for the 2010 Vancouver Winter Olympics. ''I did the same after Vancouver. I took on more and more duties. It felt like a job audition to become a host.''
McKinnon is one of Nine's five hosts in London, joining Karl Stefanovic, Ken Sutcliffe, Cameron Williams and Mark Nicholas, as well as Eddie McGuire who is hosting for both Nine and Foxtel.
It's the human stories behind the athletes rather than their career statistics that most interests McKinnon. ''There are hundreds of amazing stories of incredible people … ridiculous mishaps of people tripping over after four years of training, incredible triumphs where someone has gone into the pool sick, without full lung capacity, and just dug really, really deep to win.''
A criticism of Olympic broadcasts is their tendency to focus on Australian athletes to the detriment of other nationalities. McKinnon acknowledges that the achievements of competitors from countries where sportspeople have fewer opportunities than here are part of the appeal of the Olympics. But with more than 400 Australian athletes in the Games it's a challenge to just cover them, she says.
''I think there's a small percentage of people that are a bit more broad in their interests, but I'd be pretty confident in saying that most Australians want to see Australian athletes compete and most of them want to see Australian athletes win medals.''
McKinnon says that like most of the world, she'll be glued to the 100-metre sprint competition where Usain Bolt, Yohan Blake and Asafa Powell will expectedly compete for gold, the swimming, the beach volleyball and the Anna Meares and Victoria Pendleton rivalry on the cycling track, ''which has me as interested as everyone else''.
She stresses that it's not just the well-known athletes ''whose incredible stories are going to play out in coming weeks. That's the great thing about sport, it's so unpredictable.''

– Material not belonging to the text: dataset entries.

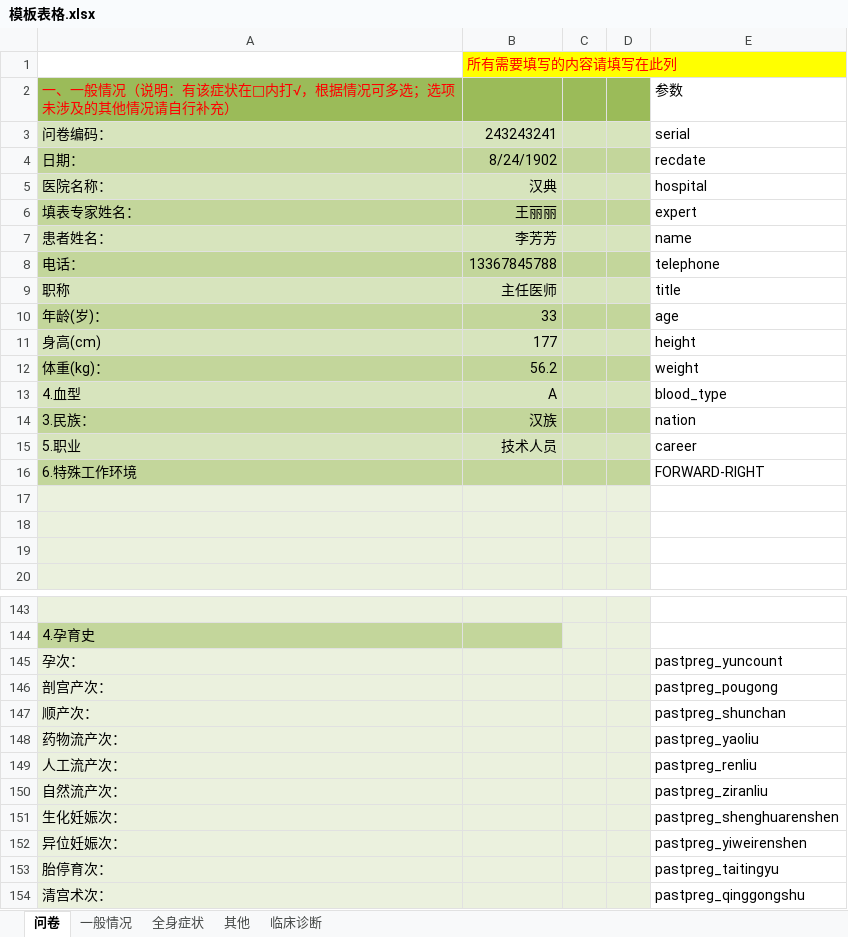
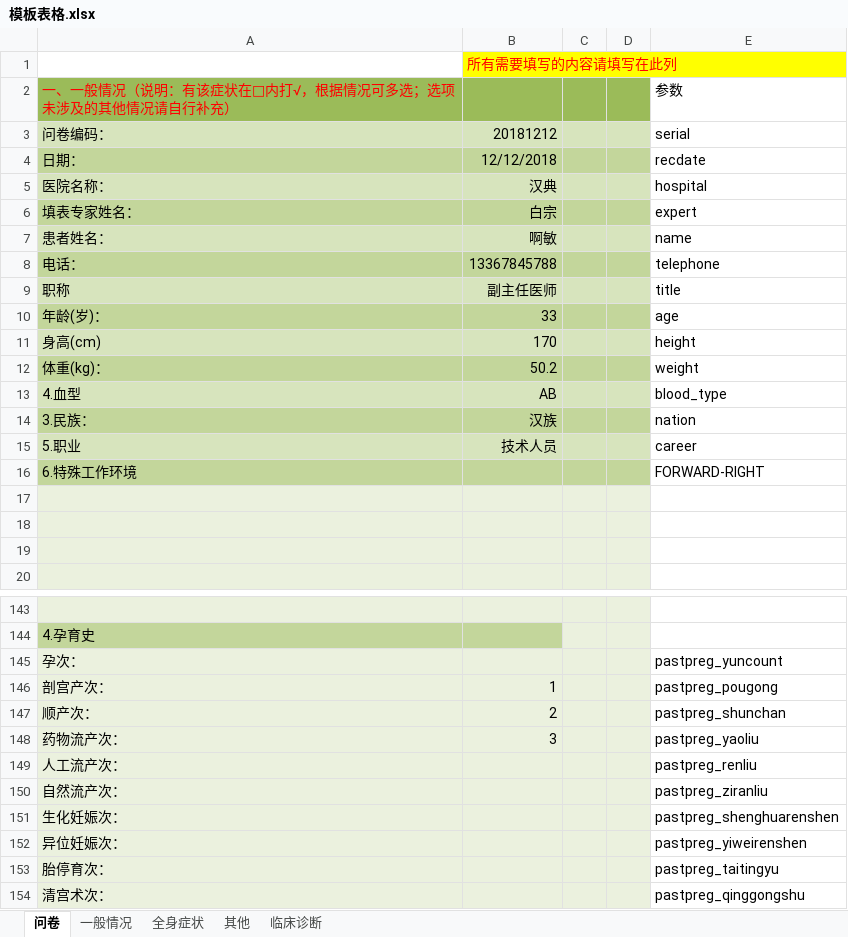
Before and after one commit to huazaisix/clinicalinvestv2, an Excel workbook: 模板表格.xlsx, sheet 问卷, drawn as a sheet; only a part is shown, gaps mark what is left out; values as stored, in another font and other column widths than the file's, no borders; charts and pictures not drawn; the diff names each change by its address in the sheet, - before the commit and + after, or states it on an @@ line.

```diff
--- a/模板表格.xlsx (sheet 问卷)
+++ b/模板表格.xlsx (sheet 问卷)
-B3: 243243241
+B3: 20181212
-B4: 8/24/1902
+B4: 12/12/2018
-B6: 王丽丽
+B6: 白宗
-B7: 李芳芳
+B7: 啊敏
-B9: 主任医师
+B9: 副主任医师
-B11: 177
+B11: 170
-B12: 56.2
+B12: 50.2
-B13: A
+B13: AB
-B146: (empty)
+B146: 1
-B147: (empty)
+B147: 2
-B148: (empty)
+B148: 3
```
Also changed, not shown: sheet 临床诊断, sheet 其他, sheet 全身症状, charts or pictures, 9 other files.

Games of the XXX Olympiad
Coverage continues on Nine and Foxtel